The story that just won’t die is back and again we ask, what are the stakes for Google, and the U.S., if, the #3 search engine in China, Google were to either leave China or be rendered weak and insignificant by, #1 search engine in China, Baidu? All the pussyfooting around the great China/Google meltdown leaves the one question everyone wants an answer to now: Has Google’s algorithm been snatched? What else can be inferred by the return of the story on Lanxiang Vocational School, a "huge vocational school that was established with military support and trains some computer scientists for the military. The school’s computer network is operated by a company with close ties purportedly to Baidu, the dominant search engine in China." This time more innuendo and edentulous accusations. Everyone knows this is a political football, between the Chinese government’s feigned indifference initially, and Secretary Clinton’s, very un-diplomatic, woodshedding of officials for their failure to meet Western standards. It sure sounds like this is more than a harmless breach; it sounds like some serious damage has been done.
ARE WE HEADING DOWN A SLIDING SLOPE?
by J. Mikton
We’ve all heard of the idealism of Brin and Page and the pragmatism of Schmidt. No one who has done business in China believes they will alter their behavior and grant Google freedoms absent other companies. None of the great minds at Google believe for a second that this is going to change anytime soon, or because they demand it to happen. China of course wants to keep Google, but only on their terms. Some are saying they aren’t to be afforded their own security world view. Surely, their world view with respect to digital security is different from the West and surely Google has known this and accepted concessions since the beginning.
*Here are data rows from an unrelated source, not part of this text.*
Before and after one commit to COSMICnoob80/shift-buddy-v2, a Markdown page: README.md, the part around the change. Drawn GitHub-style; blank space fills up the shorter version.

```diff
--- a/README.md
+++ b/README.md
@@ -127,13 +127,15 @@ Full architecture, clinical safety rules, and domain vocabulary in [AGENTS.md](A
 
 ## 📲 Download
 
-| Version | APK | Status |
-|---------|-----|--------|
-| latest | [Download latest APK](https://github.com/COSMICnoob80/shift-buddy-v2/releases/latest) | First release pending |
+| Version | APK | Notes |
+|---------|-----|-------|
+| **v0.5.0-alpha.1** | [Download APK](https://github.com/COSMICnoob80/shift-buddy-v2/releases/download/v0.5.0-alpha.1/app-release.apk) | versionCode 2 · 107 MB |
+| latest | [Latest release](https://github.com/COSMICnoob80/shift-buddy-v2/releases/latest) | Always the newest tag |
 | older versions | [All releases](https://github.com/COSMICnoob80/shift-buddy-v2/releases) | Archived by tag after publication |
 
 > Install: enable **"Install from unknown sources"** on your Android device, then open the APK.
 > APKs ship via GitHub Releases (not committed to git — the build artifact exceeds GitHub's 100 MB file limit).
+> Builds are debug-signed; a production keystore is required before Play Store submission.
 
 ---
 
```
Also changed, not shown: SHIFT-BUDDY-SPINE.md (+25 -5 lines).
Yet Google remains tightlipped on any specifics and they appear to be painting themselves into an exit strategy.
This latest row began around Christmas last year. Google and other U.S. businesses got hacked, as did many Chinese businesses, and China had been slow and deliberate in their response. It seemed to cool down and now we see the NY Times drag out more accusations attempting to pin the blame on a military connection to a school with a connection to some work done by Baidu.
Pirated software in China is epidemic and guarntees intrusions and cyber problems. Cybercriminals inside and outside China exploit any country’s vulnerable infrastructure for their profit. If you ask around the security pros in Silicon Valley, this is business as usual and many wonder what’s behind the sudden outrage. And why would the NYTimes be taking their approach while the news is all over the wires that China no longer is going to wait before they respond: "
Investigation in the staff found no trace the attacks originated from our school," Li Zixiang, party chief at Lanxiang Vocational School in Shandong Province" was quoted as saying. They have already denied it, done an investigation and offered the proforma suggestions. Yet it won’t go away, and their denial is ignored. Surely everyone knows that, even if someone hacked a Baidu server, it proves nothing. So why drag out a story that was a yawn weeks ago? From the same Saturday Times article, "Some analysts have privately circulated a document asserting that the vocational school is being used as camouflage for government operations." That is the same accusation we’ve heard about special programs from schools like Cal and Stanford for decades.
COULDA SHOULDA WOULDA